I have previously mentioned my stray cat problem… however… this is no more. I would like to dedicate this post to the Cats’ Protection League and thank them for all the wonderful work they do.
Our most persistent stray, Boris, has a place! We had adjusted our home routine to keep our girls safe and stress-free, locking the cat flap and night time, giving plenty of love and attention and lashings of Feliway…
I made so many ‘phone calls, it was heart rending. I never truly realised the extent of the stray problem here until I started this, as every other stray cat we’ve helped we’ve been able to re-home privately.
Boris made it through December in a nest of pillows in the porch and had a plate of catfood left out for him morning and night. My girls didn’t like it. Not one little bit. However, they adapted and an uneasy truce was declared.

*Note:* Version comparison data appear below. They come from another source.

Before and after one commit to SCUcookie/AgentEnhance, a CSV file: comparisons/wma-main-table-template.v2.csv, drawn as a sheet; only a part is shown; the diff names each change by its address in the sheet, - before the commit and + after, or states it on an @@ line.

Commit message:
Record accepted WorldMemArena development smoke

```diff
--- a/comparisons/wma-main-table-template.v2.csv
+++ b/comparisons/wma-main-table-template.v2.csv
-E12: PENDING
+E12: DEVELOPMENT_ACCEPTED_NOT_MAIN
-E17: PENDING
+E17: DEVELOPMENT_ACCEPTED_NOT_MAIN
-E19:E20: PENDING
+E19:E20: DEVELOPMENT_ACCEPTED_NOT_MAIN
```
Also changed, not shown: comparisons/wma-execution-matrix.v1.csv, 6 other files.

Then I got the ‘phone call. A place was available in the local shelter – could I catch Boris and bring him in? I was delighted…Boris vanished, unwilling to discuss the terms of his Pexit… (Porch Exit…)

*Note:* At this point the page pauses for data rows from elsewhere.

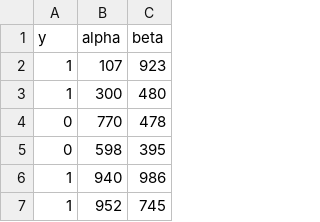
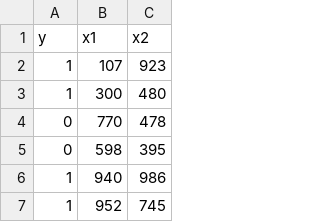
Before and after one commit to Saqib-09/saaq, a CSV file: 2d_dataset_8.csv, drawn as a sheet; only a part is shown.

Commit message:
Update 2d_dataset_8.csv

```diff
--- a/2d_dataset_8.csv
+++ b/2d_dataset_8.csv
@@ -1,2 +1,2 @@
-y,alpha,beta
+y,x1,x2
 1,107,923
```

The next couple of nights were cold. There was a frost. With a heavy heart, the morning I was due to bring Boris in, I prepared to call the lovely lady to say that Boris had disappeared and the place would have to go to another cat. I opened the back door to let Charlie out and she hissed angrily. Boris was there!

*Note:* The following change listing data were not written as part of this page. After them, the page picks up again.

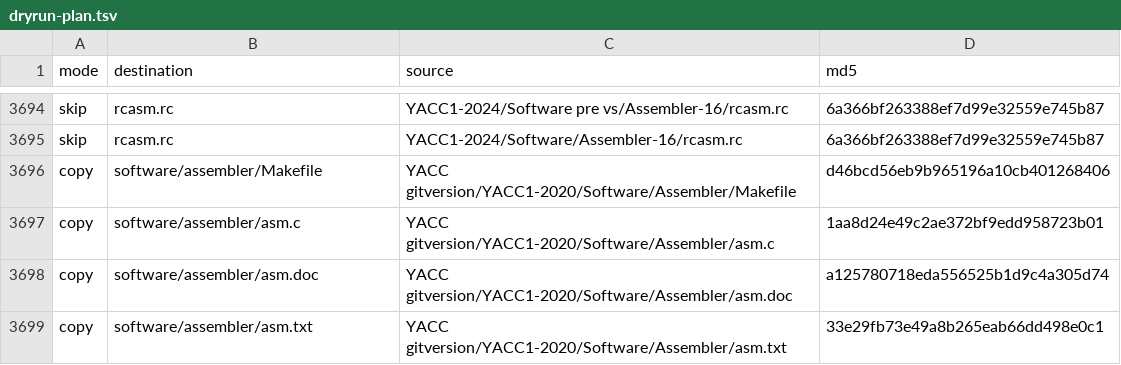
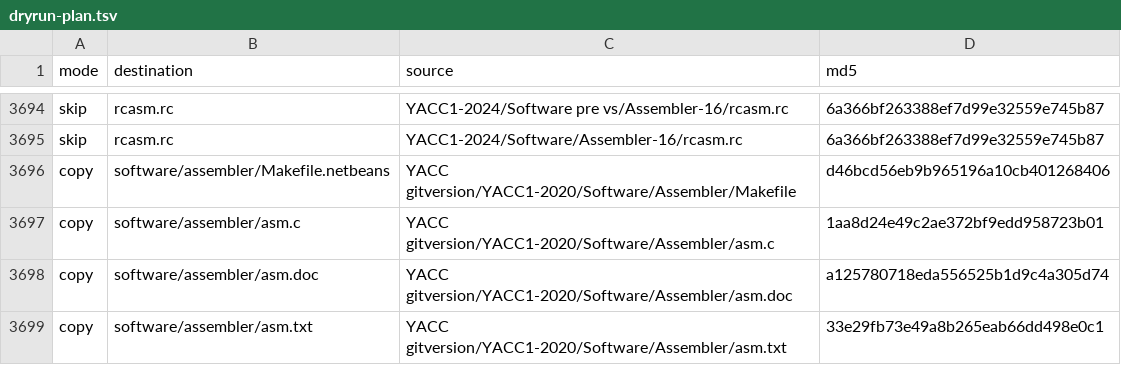
Before and after one commit to ksr/YACC1-D, a TSV file: migration/dryrun-plan.tsv, drawn as a sheet; only a part is shown, gaps mark what is left out.

```diff
--- a/migration/dryrun-plan.tsv
+++ b/migration/dryrun-plan.tsv
@@ -3695,3 +3695,3 @@ skip	rcasm.rc	YACC1-2024/Software pre vs/Assembler-16/rcasm.rc	6a366bf263388ef7d
 skip	rcasm.rc	YACC1-2024/Software/Assembler-16/rcasm.rc	6a366bf263388ef7d99e32559e745b87
-copy	software/assembler/Makefile	YACC gitversion/YACC1-2020/Software/Assembler/Makefile	d46bcd56eb9b965196a10cb401268406
+copy	software/assembler/Makefile.netbeans	YACC gitversion/YACC1-2020/Software/Assembler/Makefile	d46bcd56eb9b965196a10cb401268406
 copy	software/assembler/asm.c	YACC gitversion/YACC1-2020/Software/Assembler/asm.c	1aa8d24e49c2ae372bf9edd958723b01
```
Also changed, not shown: 6 other files.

He “meh”-ed quietly at me and looked hopeful. Quickly, I swept Charlie up and into the front room and emptied a sachet of catfood out for Boris. Now I faced a dilemma – he was accustomed to eating in the porch, having been chased indignantly out of the house by hissing, teeth clattering, paw stamping girl cats.
I placed the food on the doormat and retreated, waiting with bated breath. Boris approached, obviously very hungry, snatched a mouthful of food and went back outside. My heart sank. I was the only person in the house, apart from the cats, and it was beginning to seem that Boris was going to live up to his namesake and be … bumptious.
He came back inside. Had another mouthful of food – and stayed on the mat. I lunged forwards and gently pushed the kitchen door shut. Boris gave me a suspicious look and returned to his food. The cat carrier was waiting, sprinkled with treats and Feliway.
Boris finished his food. Inwardly bracing myself for raked wrists and bitten fingers, I carefully bent down, prepared for the struggle and – PICKED BORIS UP.
He went happily into the cat carrier, turned round, then curled up and went to sleep. Weak with relief, I rang the lovely lady at the shelter to let her know we were on our way.
While we were in the taxi, Boris didn’t fuss, or meow or fight to get out of the carrier. Is it anthropomorphic of me to say he was ready to go and knew I was helping? When we got there, the lady explained how well Boris would be looked after, medical checks, neutering, a warm bed, food…
I saw his little tabby and white face disappear around the corner with a pang, but I know he’ll be happy and safe and make someone a wonderful pet.
Bon voyage Boris and good luck. Time to come in out of the cold now.